Objective.—Heparin-induced thrombocytopenia (HIT) is an antibody-mediated adverse drug reaction that paradoxically is associated with a brief but dramatically increased risk for thrombosis (transient acquired thrombophilia). The objective of this article is to provide practical recommendations for platelet count monitoring in patients receiving heparin, as well as for selection of laboratory assays to detect pathogenic HIT antibodies.
Study Selection.—Relevant literature that focused on frequency and timing of HIT in various clinical settings and that dealt with laboratory testing for HIT antibodies was critically appraised.
Data Extraction and Synthesis.—The author prepared a preliminary manuscript including recommendations that was presented to participants at the College of American Pathologists Conference XXXVI: Diagnostic Issues in Thrombophilia (November 10, 2001). Support of at least 70% of conference participants was required for recommendations to be adopted.
Conclusions.—The risk of immune HIT varies depending on the type of heparin (unfractionated heparin greater than low-molecular-weight heparin) and patient population (surgical greater than medical). Thus, the intensity of platelet count monitoring should be stratified depending on the clinical situation. Platelet count monitoring should focus on the period of highest risk (usually days 5 to 10 after starting heparin) and should use an appropriate platelet count baseline (generally, the highest platelet count beginning 4 days after start of heparin). However, earlier platelet count monitoring is appropriate if the patient received heparin within the past 100 days, as already circulating HIT antibodies can cause rapid-onset HIT with heparin reexposure.
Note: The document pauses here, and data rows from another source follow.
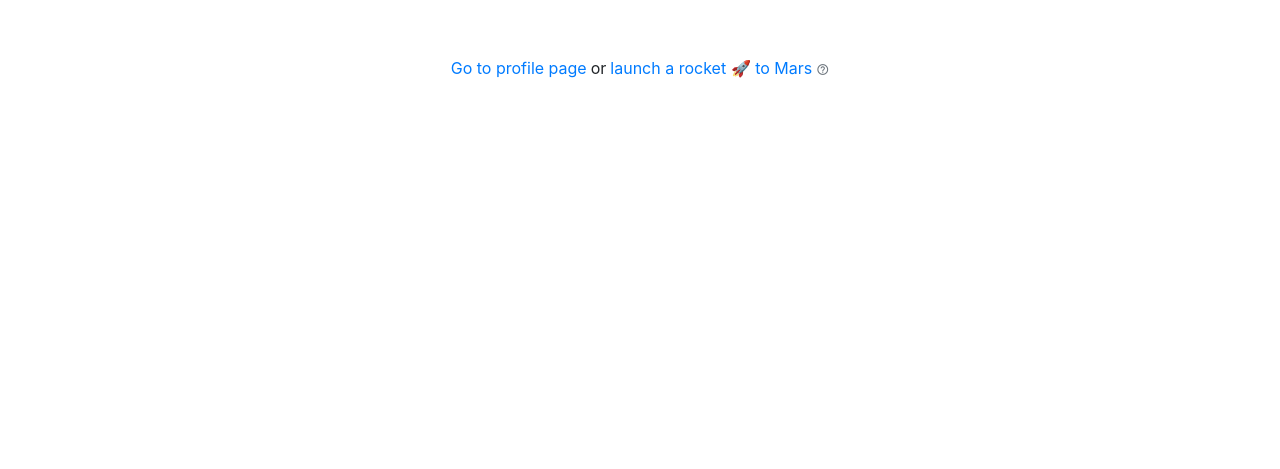
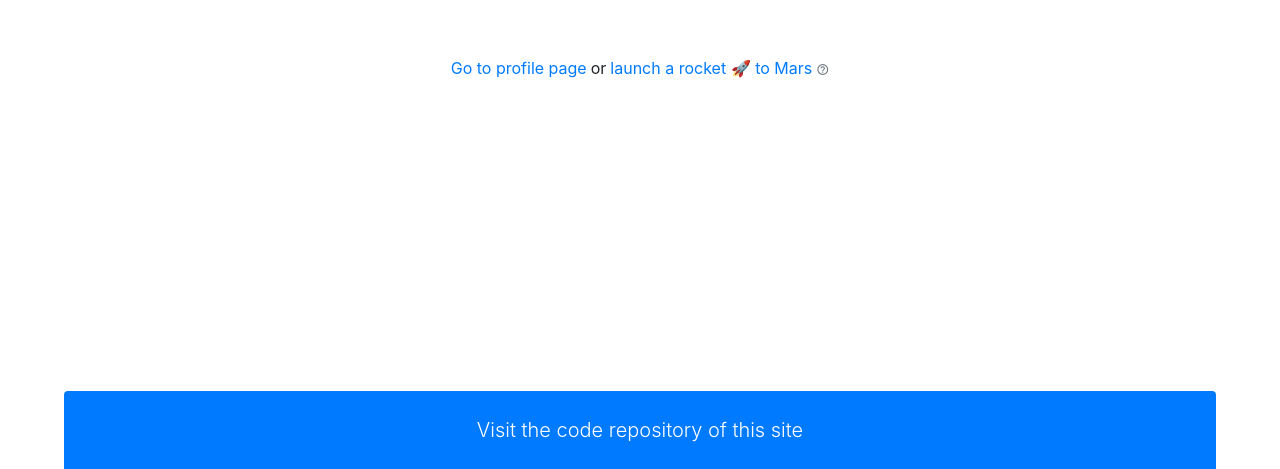
Before and after one commit to parzh/parzh.github.io, a React app: page / in a window 1280 px wide. Shown: the part 331-800 px from the top of the page. Built offline with nearby package versions, Linux system fonts and the light colour scheme.

Commit message:
Add link to code repo

```diff
--- a/src/app.tsx
+++ b/src/app.tsx
@@ -9,6 +9,18 @@ import ProfilePage from "./pages/profile-page";
 import NotFoundPage from "./pages/not-found-page";
 
 import WrapperFor404RedirectsFromGitHubPages from "./components/wrapper-for-404-redirects-from-github-pages";
+
+import { createStyleFor } from "./helpers/styles";
+
+/** @private */
+const styleFor = createStyleFor({
+	footer: {
+		cursor: "pointer",
+		width: "90%",
+		margin: "0 5%",
+		animation: "slide-up-from-bottom 2s 3s both"
+	},
+});
 
 export default function App(): JSX.Element {
 	return (
@@ -28,6 +40,20 @@ export default function App(): JSX.Element {
 					</Route>
 				</Switch>
 			</BrowserRouter>
+
+			<footer
+				className="bg-primary rounded-top"
+				style={styleFor.footer}
+			>
+				<a
+					className="d-block"
+					href="https://github.com/parzh/parzh.github.io"
+				>
+					<button className="bg-transparent border-0 w-100 p-0 text-white my-4 lead">
+						Visit the code repository of this site
+					</button>
+				</a>
+			</footer>
 		</Provider>
 	);
 }
--- a/src/styles/keyframes.css
+++ b/src/styles/keyframes.css
@@ -5,3 +5,16 @@
 @keyframes fade-in-to-7 {
 	from { opacity: 0% } to { opacity: 7% }
 }
+
+@keyframes slide-up-from-bottom {
+	from {
+		position: fixed;
+		bottom: 0;
+		transform: translateY(100%);
+	}
+	to {
+		position: fixed;
+		bottom: 0;
+		transform: translateY(0);
+	}
+}
```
Although both antigen and (washed platelet) activation assays are very sensitive for detecting clinically significant HIT antibodies, activation assays have greater diagnostic specificity for clinical HIT.